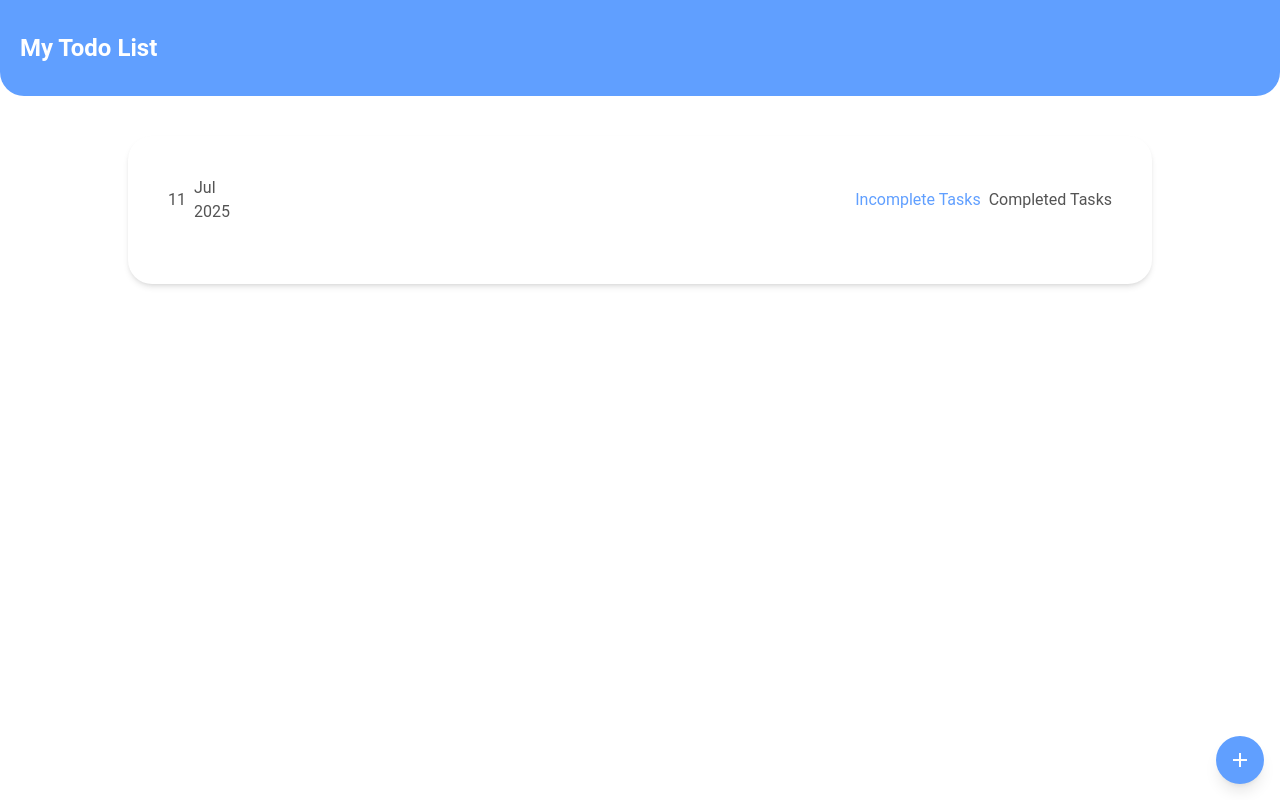
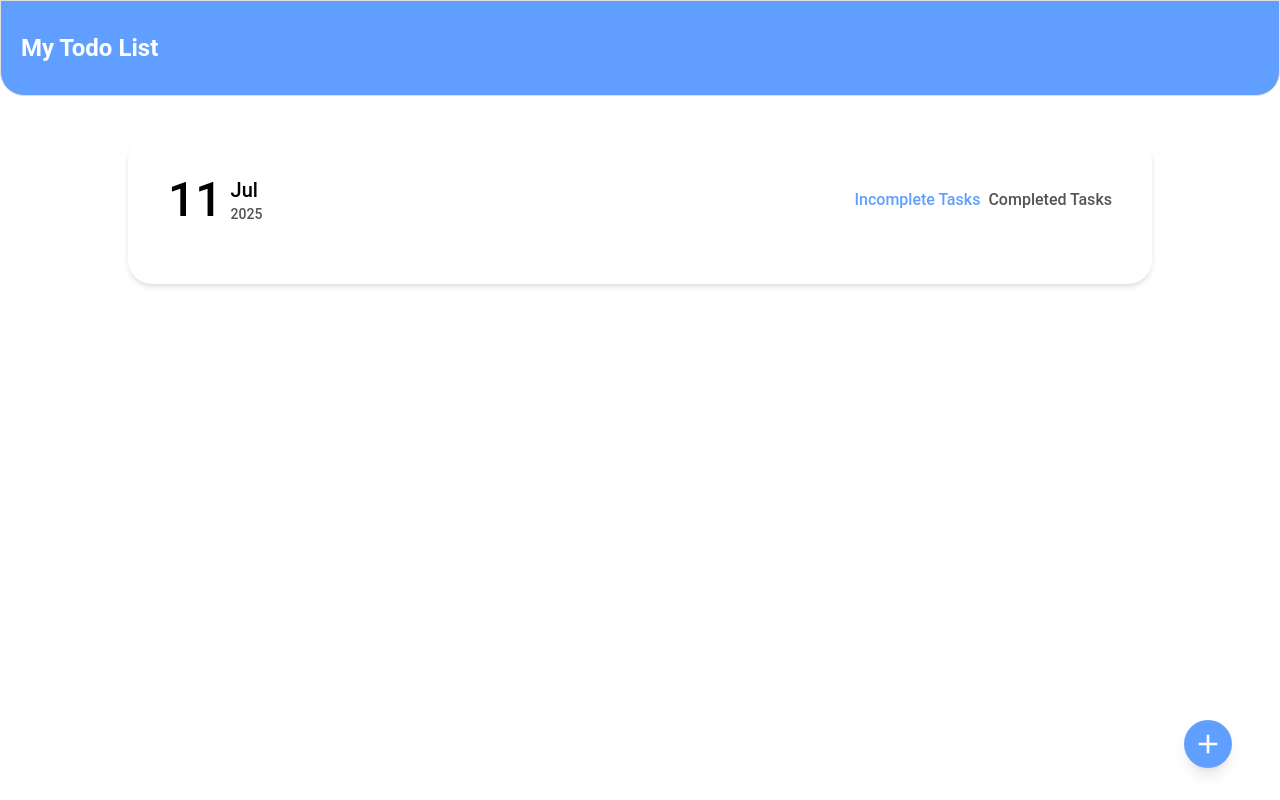
Before and after one commit to mahdi-mallaee/todo-test, a React (Vite) app: page / in a window 1280 px wide. Built offline with nearby package versions, Linux system fonts and the light colour scheme.

Commit message:
Improve styles;

```diff
--- a/src/components/fab.tsx
+++ b/src/components/fab.tsx
@@ -2,9 +2,9 @@ import { MdAdd } from "react-icons/md";
 
 export default function Fab({ onClick }: { onClick?: () => void }) {
   return (
-    <button className="fixed bottom-4 right-4 bg-primary text-on-primary p-3 rounded-full shadow-lg hover:bg-blue-600 active:bg-blue-600/80 transition-colors cursor-pointer"
+    <button className="fixed bottom-8 right-12 bg-primary text-on-primary p-2 rounded-full shadow-lg hover:bg-blue-600 active:bg-blue-600/80 transition-colors cursor-pointer"
       onClick={onClick}>
-      <MdAdd className="text-2xl" />
+      <MdAdd className="w-8 h-8" />
     </button>
   )
 }
--- a/src/components/header.tsx
+++ b/src/components/header.tsx
@@ -1,7 +1,7 @@
 export default function Header() {
 
   return (
-    <header className="bg-primary text-on-primary px-5 h-24 rounded-b-3xl flex items-center">
+    <header className="bg-primary text-on-primary border border-divider px-5 h-24 rounded-b-3xl flex items-center">
       <h1 className="text-2xl font-bold">My Todo List</h1>
     </header>
   )
--- a/src/components/todoDialog.tsx
+++ b/src/components/todoDialog.tsx
@@ -32,7 +32,7 @@ export default function TodoDialog({ onSubmit, onClose, state, todoTitle }: Todo
           <input
             type="text"
             placeholder="Do something!"
-            className="border-b border-divider outline-none p-2 w-full mb-4"
+            className="border-b border-divider outline-none p-2 w-full my-6"
             value={title}
             onChange={e => {
               setTitle(e.target.value)
--- a/src/components/todoItem.tsx
+++ b/src/components/todoItem.tsx
@@ -16,12 +16,12 @@ export default function TodoItem({ todo, onRemove, onEdit, onCheck }: TodoItemPr
           onCheck({ ...todo, completed: !todo.completed });
         }}>
         {todo.completed &&
-          <span className="flex items-center justify-center w-full h-full bg-green-500 rounded-full">
+          <span className="flex items-center justify-center w-full h-full bg-success rounded-full">
             <MdCheck className="h-4 w-4 text-white" />
           </span>
         }
       </span>
-      <h3 className={`text-lg grow font-semibold ${todo.completed ? "line-through text-gray-400" : ""}`}>
+      <h3 className={`text-md grow ${todo.completed ? "line-through text-gray-400" : ""}`}>
         {todo.title}
       </h3>
       {!todo.completed &&
--- a/src/components/todolist.tsx
+++ b/src/components/todolist.tsx
@@ -22,16 +22,14 @@ export default function TodoList({ onEdit }: { onEdit: (todo: Todo) => void }) {
 
   return (
     <div className="flex grow justify-center">
-
       <div className="w-full max-w-5xl bg-background p-10 rounded-3xl shadow-md flex flex-col gap-5">
 
         <div className="flex justify-between items-center">
-
           <div className="flex items-center gap-2">
-            <div>{date.getDate()}</div>
-            <div>
-              <div>{date.toLocaleDateString("en", { month: "short" })}</div>
-              <div>{date.getFullYear()}</div>
+            <div className="text-5xl text-black">{date.getDate()}</div>
+            <div className="flex flex-col ">
+              <div className="text-black text-xl">{date.toLocaleDateString("en", { month: "short" })}</div>
+              <div className="text-sm">{date.getFullYear()}</div>
             </div>
           </div>
 
@@ -45,7 +43,6 @@ export default function TodoList({ onEdit }: { onEdit: (todo: Todo) => void }) {
               Completed Tasks
             </div>
           </div>
-
         </div>
 
         <div>
@@ -69,10 +66,7 @@ export default function TodoList({ onEdit }: { onEdit: (todo: Todo) => void }) {
               ))
           }
         </div>
-
       </div>
-
-
     </div>
   );
 }
--- a/src/index.css
+++ b/src/index.css
@@ -5,11 +5,13 @@
   --color-on-background: rgba(84, 84, 84, 1);
   --color-primary: rgba(96, 159, 255, 1);
   --color-on-primary: rgba(255, 255, 255, 1);
-  --color-divider: rgba(222, 222, 222, 1)
+  --color-divider: rgba(222, 222, 222, 1);
+  --color-success: rgba(62, 245, 32, 1);
 }
 
 body {
   margin: 0;
   padding: 0;
   font-family: Roboto, "Segoe UI", "Helvetica Neue", Arial, sans-serif;
+  font-weight: 500;
 }
```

DIRECTIONS — In the records above, some lines hold the word "components"; copy each such line.

OUTPUT FOR THIS EXERCISE —
--- a/src/components/fab.tsx
+++ b/src/components/fab.tsx
--- a/src/components/header.tsx
+++ b/src/components/header.tsx
--- a/src/components/todoDialog.tsx
+++ b/src/components/todoDialog.tsx
--- a/src/components/todoItem.tsx
+++ b/src/components/todoItem.tsx
--- a/src/components/todolist.tsx
+++ b/src/components/todolist.tsx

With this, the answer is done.